DATA RECORDS section start

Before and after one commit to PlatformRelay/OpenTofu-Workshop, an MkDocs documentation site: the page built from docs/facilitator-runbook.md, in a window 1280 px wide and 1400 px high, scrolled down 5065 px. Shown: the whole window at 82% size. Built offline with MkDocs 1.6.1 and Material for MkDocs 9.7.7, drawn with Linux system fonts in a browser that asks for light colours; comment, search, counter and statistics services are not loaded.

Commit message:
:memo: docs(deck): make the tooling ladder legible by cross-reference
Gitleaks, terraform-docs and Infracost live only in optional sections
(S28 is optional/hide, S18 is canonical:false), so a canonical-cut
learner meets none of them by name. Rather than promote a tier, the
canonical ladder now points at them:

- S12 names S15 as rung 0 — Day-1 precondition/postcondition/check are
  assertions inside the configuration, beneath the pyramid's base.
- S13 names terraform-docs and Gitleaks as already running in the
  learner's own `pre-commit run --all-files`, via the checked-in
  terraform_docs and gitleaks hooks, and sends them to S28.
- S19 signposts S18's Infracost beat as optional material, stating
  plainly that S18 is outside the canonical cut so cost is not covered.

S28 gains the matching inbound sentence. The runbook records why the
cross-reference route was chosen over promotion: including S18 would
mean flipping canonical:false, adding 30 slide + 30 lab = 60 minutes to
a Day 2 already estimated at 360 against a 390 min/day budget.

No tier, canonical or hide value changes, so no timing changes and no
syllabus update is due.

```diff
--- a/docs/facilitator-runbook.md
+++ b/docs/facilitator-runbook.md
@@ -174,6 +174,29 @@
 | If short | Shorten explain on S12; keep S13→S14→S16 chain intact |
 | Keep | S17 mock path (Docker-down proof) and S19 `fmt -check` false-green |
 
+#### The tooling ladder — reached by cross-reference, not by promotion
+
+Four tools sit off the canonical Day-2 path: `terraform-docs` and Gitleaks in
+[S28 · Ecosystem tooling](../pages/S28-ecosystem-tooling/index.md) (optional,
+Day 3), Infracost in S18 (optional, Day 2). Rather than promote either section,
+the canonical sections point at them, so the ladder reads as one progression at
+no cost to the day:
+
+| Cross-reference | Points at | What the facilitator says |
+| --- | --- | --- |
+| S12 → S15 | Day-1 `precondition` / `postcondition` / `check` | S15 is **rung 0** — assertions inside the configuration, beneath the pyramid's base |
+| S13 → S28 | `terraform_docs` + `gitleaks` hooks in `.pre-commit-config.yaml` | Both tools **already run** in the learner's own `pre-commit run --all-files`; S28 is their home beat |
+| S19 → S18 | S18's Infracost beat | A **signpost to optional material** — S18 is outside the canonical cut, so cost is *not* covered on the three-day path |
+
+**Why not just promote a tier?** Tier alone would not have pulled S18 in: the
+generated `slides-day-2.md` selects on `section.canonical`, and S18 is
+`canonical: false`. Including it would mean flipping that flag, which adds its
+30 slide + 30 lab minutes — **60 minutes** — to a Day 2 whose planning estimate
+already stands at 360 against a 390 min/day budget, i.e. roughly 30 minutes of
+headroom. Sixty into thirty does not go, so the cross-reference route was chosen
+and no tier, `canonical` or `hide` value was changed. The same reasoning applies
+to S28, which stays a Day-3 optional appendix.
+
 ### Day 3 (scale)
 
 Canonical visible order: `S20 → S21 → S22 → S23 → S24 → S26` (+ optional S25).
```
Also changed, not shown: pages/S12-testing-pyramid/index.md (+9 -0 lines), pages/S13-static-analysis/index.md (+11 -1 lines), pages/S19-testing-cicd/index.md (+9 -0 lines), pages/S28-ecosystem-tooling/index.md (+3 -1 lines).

DATA RECORDS section end

- _ABOUT THIS EXERCISE_
Could you copy out all the material word for word?

- _EXERCISE RESULT_
Before and after one commit to PlatformRelay/OpenTofu-Workshop, an MkDocs documentation site: the page built from docs/facilitator-runbook.md, in a window 1280 px wide and 1400 px high, scrolled down 5065 px. Shown: the whole window at 82% size. Built offline with MkDocs 1.6.1 and Material for MkDocs 9.7.7, drawn with Linux system fonts in a browser that asks for light colours; comment, search, counter and statistics services are not loaded.

Commit message:
:memo: docs(deck): make the tooling ladder legible by cross-reference
Gitleaks, terraform-docs and Infracost live only in optional sections
(S28 is optional/hide, S18 is canonical:false), so a canonical-cut
learner meets none of them by name. Rather than promote a tier, the
canonical ladder now points at them:

- S12 names S15 as rung 0 — Day-1 precondition/postcondition/check are
  assertions inside the configuration, beneath the pyramid's base.
- S13 names terraform-docs and Gitleaks as already running in the
  learner's own `pre-commit run --all-files`, via the checked-in
  terraform_docs and gitleaks hooks, and sends them to S28.
- S19 signposts S18's Infracost beat as optional material, stating
  plainly that S18 is outside the canonical cut so cost is not covered.

S28 gains the matching inbound sentence. The runbook records why the
cross-reference route was chosen over promotion: including S18 would
mean flipping canonical:false, adding 30 slide + 30 lab = 60 minutes to
a Day 2 already estimated at 360 against a 390 min/day budget.

No tier, canonical or hide value changes, so no timing changes and no
syllabus update is due.

```diff
--- a/docs/facilitator-runbook.md
+++ b/docs/facilitator-runbook.md
@@ -174,6 +174,29 @@
 | If short | Shorten explain on S12; keep S13→S14→S16 chain intact |
 | Keep | S17 mock path (Docker-down proof) and S19 `fmt -check` false-green |
 
+#### The tooling ladder — reached by cross-reference, not by promotion
+
+Four tools sit off the canonical Day-2 path: `terraform-docs` and Gitleaks in
+[S28 · Ecosystem tooling](../pages/S28-ecosystem-tooling/index.md) (optional,
+Day 3), Infracost in S18 (optional, Day 2). Rather than promote either section,
+the canonical sections point at them, so the ladder reads as one progression at
+no cost to the day:
+
+| Cross-reference | Points at | What the facilitator says |
+| --- | --- | --- |
+| S12 → S15 | Day-1 `precondition` / `postcondition` / `check` | S15 is **rung 0** — assertions inside the configuration, beneath the pyramid's base |
+| S13 → S28 | `terraform_docs` + `gitleaks` hooks in `.pre-commit-config.yaml` | Both tools **already run** in the learner's own `pre-commit run --all-files`; S28 is their home beat |
+| S19 → S18 | S18's Infracost beat | A **signpost to optional material** — S18 is outside the canonical cut, so cost is *not* covered on the three-day path |
+
+**Why not just promote a tier?** Tier alone would not have pulled S18 in: the
+generated `slides-day-2.md` selects on `section.canonical`, and S18 is
+`canonical: false`. Including it would mean flipping that flag, which adds its
+30 slide + 30 lab minutes — **60 minutes** — to a Day 2 whose planning estimate
+already stands at 360 against a 390 min/day budget, i.e. roughly 30 minutes of
+headroom. Sixty into thirty does not go, so the cross-reference route was chosen
+and no tier, `canonical` or `hide` value was changed. The same reasoning applies
+to S28, which stays a Day-3 optional appendix.
+
 ### Day 3 (scale)
 
 Canonical visible order: `S20 → S21 → S22 → S23 → S24 → S26` (+ optional S25).
```
Also changed, not shown: pages/S12-testing-pyramid/index.md (+9 -0 lines), pages/S13-static-analysis/index.md (+11 -1 lines), pages/S19-testing-cicd/index.md (+9 -0 lines), pages/S28-ecosystem-tooling/index.md (+3 -1 lines).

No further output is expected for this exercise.